Pick out each line below containing "astype".
══ Data provided
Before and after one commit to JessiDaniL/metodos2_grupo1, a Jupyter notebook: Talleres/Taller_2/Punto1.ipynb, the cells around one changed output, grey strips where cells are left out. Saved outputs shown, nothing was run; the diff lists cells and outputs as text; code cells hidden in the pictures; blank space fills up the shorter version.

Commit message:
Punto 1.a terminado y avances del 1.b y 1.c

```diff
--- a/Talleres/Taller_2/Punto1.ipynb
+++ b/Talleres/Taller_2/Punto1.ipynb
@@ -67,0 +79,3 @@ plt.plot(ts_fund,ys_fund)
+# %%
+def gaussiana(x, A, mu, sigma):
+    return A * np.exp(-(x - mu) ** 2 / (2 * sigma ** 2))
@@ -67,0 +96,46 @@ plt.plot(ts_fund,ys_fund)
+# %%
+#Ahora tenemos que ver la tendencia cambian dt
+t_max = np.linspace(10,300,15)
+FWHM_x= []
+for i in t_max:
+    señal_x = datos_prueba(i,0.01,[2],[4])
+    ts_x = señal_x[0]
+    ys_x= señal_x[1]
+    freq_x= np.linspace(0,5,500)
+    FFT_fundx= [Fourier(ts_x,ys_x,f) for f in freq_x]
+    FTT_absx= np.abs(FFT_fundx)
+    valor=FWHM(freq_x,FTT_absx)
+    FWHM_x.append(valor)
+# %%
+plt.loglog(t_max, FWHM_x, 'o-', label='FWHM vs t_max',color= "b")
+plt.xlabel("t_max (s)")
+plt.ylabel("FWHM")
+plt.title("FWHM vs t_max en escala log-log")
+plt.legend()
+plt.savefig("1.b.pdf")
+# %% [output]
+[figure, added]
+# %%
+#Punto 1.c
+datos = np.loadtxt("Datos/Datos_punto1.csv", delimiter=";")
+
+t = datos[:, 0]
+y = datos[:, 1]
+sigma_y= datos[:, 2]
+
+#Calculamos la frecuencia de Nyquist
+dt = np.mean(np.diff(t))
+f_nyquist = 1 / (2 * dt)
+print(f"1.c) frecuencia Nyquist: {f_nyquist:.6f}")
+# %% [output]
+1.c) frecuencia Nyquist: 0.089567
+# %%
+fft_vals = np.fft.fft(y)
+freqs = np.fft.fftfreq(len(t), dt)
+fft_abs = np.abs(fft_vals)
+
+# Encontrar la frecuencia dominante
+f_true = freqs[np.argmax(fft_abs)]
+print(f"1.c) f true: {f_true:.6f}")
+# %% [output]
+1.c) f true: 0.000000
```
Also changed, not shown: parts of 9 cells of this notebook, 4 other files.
════
══ Data provided
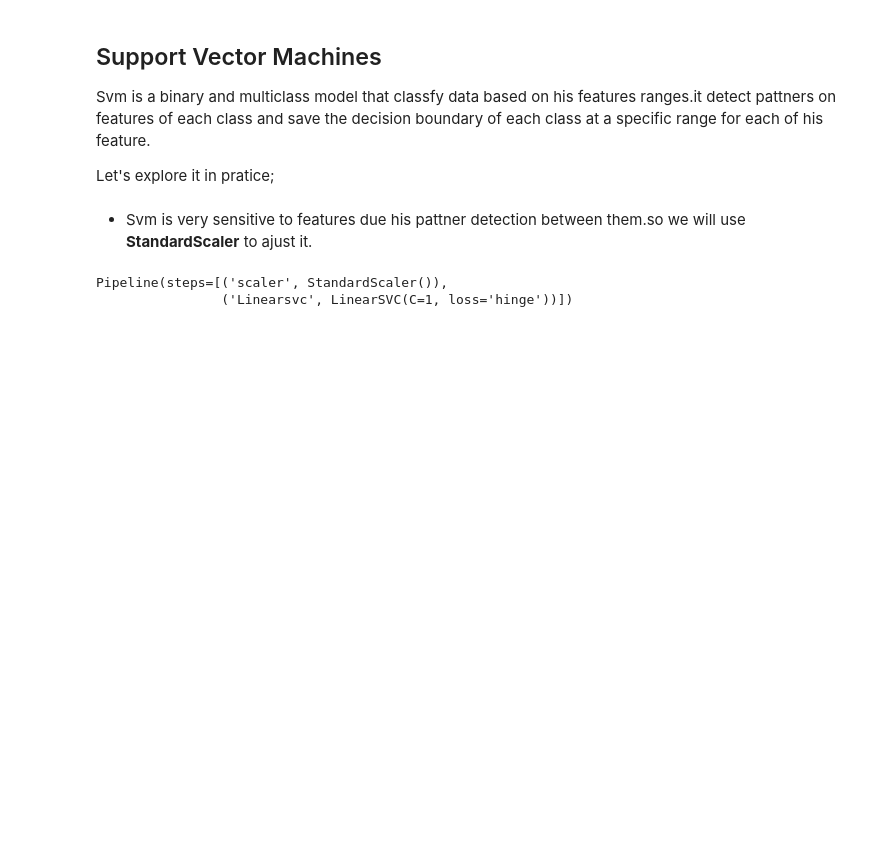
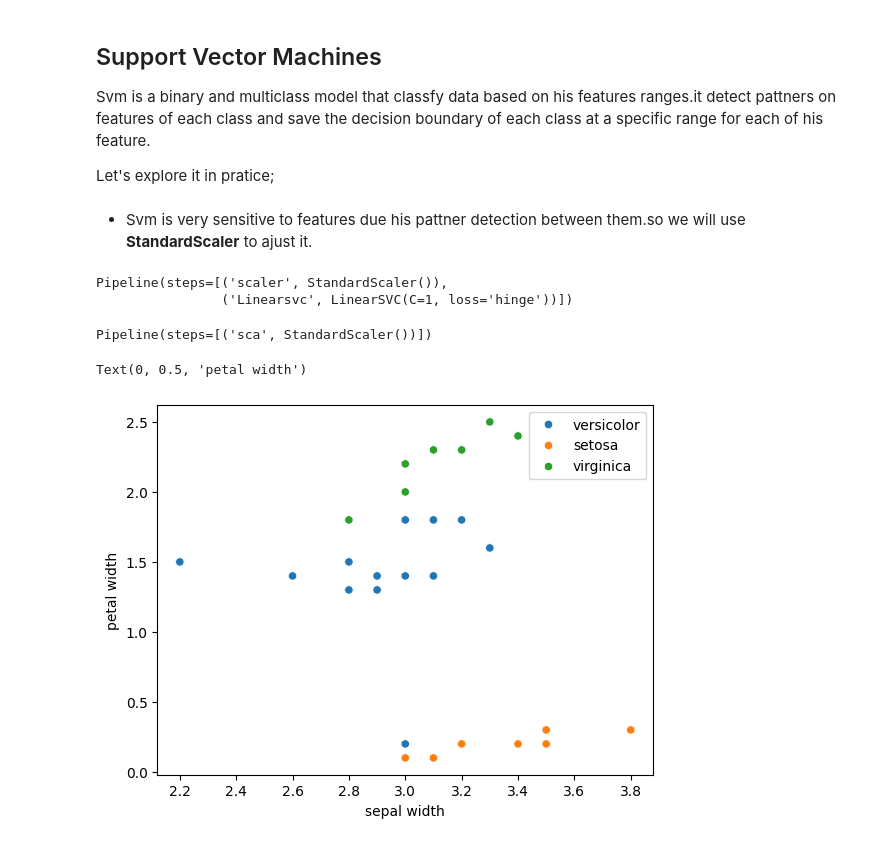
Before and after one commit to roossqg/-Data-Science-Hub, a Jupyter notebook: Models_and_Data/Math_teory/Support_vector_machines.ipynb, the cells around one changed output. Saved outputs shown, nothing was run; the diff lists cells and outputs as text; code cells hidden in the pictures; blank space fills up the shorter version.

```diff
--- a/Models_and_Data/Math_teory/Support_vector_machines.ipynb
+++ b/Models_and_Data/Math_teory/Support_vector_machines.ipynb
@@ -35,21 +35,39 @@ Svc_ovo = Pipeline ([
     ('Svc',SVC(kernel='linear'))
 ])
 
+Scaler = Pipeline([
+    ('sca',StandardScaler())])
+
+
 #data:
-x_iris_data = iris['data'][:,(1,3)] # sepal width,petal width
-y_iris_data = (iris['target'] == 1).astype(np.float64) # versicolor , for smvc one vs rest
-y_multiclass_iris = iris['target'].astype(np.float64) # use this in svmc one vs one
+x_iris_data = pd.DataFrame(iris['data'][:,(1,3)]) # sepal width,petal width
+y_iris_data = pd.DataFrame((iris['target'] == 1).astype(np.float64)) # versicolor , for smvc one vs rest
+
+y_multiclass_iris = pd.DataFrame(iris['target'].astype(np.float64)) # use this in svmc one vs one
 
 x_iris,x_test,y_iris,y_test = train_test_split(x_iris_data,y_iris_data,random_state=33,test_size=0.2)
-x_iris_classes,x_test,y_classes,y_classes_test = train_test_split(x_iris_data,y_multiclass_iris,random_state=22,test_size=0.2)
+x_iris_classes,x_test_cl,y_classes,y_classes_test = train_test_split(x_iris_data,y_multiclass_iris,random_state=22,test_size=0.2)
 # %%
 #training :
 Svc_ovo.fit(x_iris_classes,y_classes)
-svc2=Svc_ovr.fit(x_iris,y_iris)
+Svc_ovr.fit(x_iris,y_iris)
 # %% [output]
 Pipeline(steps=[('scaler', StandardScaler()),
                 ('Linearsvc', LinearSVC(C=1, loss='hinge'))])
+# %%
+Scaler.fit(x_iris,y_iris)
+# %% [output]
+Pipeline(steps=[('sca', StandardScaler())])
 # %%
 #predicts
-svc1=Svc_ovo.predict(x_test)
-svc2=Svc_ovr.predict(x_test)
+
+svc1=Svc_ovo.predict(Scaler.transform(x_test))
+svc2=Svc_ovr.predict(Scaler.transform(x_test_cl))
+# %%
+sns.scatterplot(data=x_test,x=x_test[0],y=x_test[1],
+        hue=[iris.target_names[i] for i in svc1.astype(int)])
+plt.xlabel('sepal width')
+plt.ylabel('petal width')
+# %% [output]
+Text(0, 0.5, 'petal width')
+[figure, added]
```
════
**Result of the task**
-y_iris_data = (iris['target'] == 1).astype(np.float64) # versicolor , for smvc one vs rest
-y_multiclass_iris = iris['target'].astype(np.float64) # use this in svmc one vs one
+y_iris_data = pd.DataFrame((iris['target'] == 1).astype(np.float64)) # versicolor , for smvc one vs rest
+y_multiclass_iris = pd.DataFrame(iris['target'].astype(np.float64)) # use this in svmc one vs one
+        hue=[iris.target_names[i] for i in svc1.astype(int)])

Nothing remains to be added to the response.